Community and voluntary drug groups are increasingly concerned at the Government's pace in establishing a promised citizens' assembly on drugs.
The pledge was contained in the most recent programme for government, a five-year document published in June 2020.
The assembly on drugs is one of four outstanding fora — the others being on a directly-elected Dublin mayor, the future of education, and biodiversity.
A fifth fora, the Citizens' Assembly on Gender Equality, completed its work in June 2021.
Taoiseach Micheál Martin told the Dáil earlier this month that the two assemblies to be established this year were the ones regarding the Dublin mayor and biodiversity.
In response to statements from Green Party TD Nessa Hourigan and Labour TD Aodhán Ó Ríordán that the drugs’ assembly needed to be set up urgently, the Taoiseach said the “intention” was to establish it in the “latter part of this year”.
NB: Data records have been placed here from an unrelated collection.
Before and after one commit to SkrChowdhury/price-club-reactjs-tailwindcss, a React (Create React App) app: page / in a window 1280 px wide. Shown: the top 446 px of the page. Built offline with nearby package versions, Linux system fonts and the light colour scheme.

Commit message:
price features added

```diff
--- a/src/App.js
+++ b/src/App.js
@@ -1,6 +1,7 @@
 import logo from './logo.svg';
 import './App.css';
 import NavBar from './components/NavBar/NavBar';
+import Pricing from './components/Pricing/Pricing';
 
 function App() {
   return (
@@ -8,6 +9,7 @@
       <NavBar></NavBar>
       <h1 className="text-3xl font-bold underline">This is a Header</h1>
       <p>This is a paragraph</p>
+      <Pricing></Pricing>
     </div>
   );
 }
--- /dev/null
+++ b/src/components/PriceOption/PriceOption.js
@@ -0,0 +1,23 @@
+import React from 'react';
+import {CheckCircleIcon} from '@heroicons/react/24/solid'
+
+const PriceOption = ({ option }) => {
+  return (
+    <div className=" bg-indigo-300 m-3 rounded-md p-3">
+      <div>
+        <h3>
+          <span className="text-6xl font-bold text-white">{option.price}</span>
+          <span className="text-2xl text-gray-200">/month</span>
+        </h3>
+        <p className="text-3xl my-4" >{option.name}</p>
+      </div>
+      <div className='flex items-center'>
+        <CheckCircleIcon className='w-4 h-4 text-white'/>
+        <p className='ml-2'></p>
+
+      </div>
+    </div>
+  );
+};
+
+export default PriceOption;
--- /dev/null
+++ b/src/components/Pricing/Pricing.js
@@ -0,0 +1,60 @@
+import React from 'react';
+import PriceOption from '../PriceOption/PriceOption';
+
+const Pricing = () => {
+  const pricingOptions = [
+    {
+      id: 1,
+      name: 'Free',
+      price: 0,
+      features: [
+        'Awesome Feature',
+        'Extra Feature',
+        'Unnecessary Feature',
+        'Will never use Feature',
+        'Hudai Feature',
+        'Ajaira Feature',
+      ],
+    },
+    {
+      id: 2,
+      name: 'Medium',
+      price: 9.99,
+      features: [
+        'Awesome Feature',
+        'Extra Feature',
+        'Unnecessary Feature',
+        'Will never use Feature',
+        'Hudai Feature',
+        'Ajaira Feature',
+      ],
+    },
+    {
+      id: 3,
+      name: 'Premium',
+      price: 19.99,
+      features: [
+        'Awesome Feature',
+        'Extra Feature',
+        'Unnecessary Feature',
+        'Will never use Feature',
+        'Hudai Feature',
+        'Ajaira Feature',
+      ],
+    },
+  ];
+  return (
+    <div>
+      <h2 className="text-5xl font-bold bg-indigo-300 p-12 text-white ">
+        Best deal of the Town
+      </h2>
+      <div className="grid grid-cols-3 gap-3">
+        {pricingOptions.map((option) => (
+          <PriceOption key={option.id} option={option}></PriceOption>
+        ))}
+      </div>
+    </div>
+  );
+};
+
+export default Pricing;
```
When he was repeatedly asked by TDs and senators at the Oireachtas health committee last month, the drugs strategy minister Frank Feighan said there was currently no timetable for the drugs’ assembly, leading to speculation as to when it might happen.
In a statement today, the Department of Health said: “Minister Feighan expects the Citizens' Assembly on Drug Use will take place in 2023, once the citizens' assemblies on the Dublin mayoralty and on biodiversity are completed.”
Mr Feighan said he welcomed the clarity on the timeframe from Government leaders.
It stated: “The minister is very positive about the Citizens' Assembly on Drug Use and looks forward to its contribution to the Government's health-led approach to drugs.”
The statement said there were two issues in particular the minister wanted the assembly to consider — how to better meet the health needs of people who use drugs and how to minimise the harmful impact of drugs on children, families, and communities.
Source: Cormac O'Keeffe, Irish Examiner, 22nd February 2022